■ **DESCRIPTION OF THE TASK**
In your copy, reproduce each entry exactly and leave out the pictures.

■ **RECORDS PROVIDED**
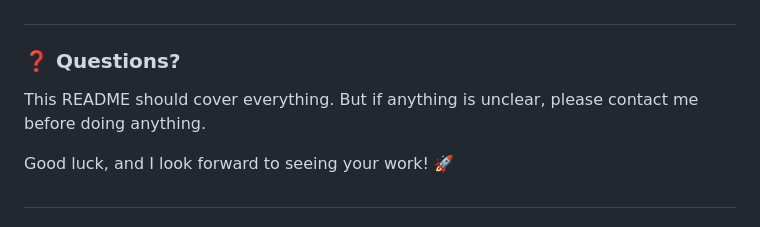
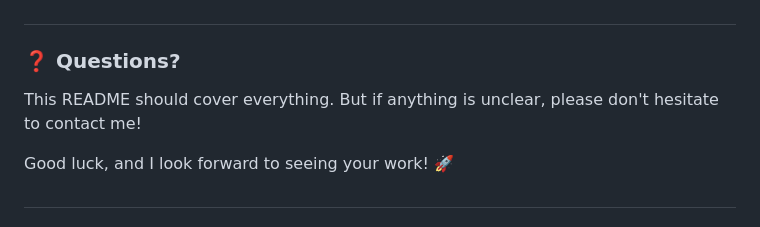
Before and after one commit to abdelrahmanm1218/developer_assesment, a Markdown page: README.md, the part around the change. Rendered like a GitHub page.

```diff
--- a/README.md
+++ b/README.md
@@ -142,7 +142,7 @@ I will review:
 
 ### ❓ Questions?
 
-This README should cover everything. But if anything is unclear, please contact me before doing anything.
+This README should cover everything. But if anything is unclear, please don't hesitate to contact me!
 
 Good luck, and I look forward to seeing your work! 🚀
 
```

■ **TASK ANSWER**
Before and after one commit to abdelrahmanm1218/developer_assesment, a Markdown page: README.md, the part around the change. Rendered like a GitHub page.

```diff
--- a/README.md
+++ b/README.md
@@ -142,7 +142,7 @@ I will review:
 
 ### ❓ Questions?
 
-This README should cover everything. But if anything is unclear, please contact me before doing anything.
+This README should cover everything. But if anything is unclear, please don't hesitate to contact me!
 
 Good luck, and I look forward to seeing your work! 🚀
 
```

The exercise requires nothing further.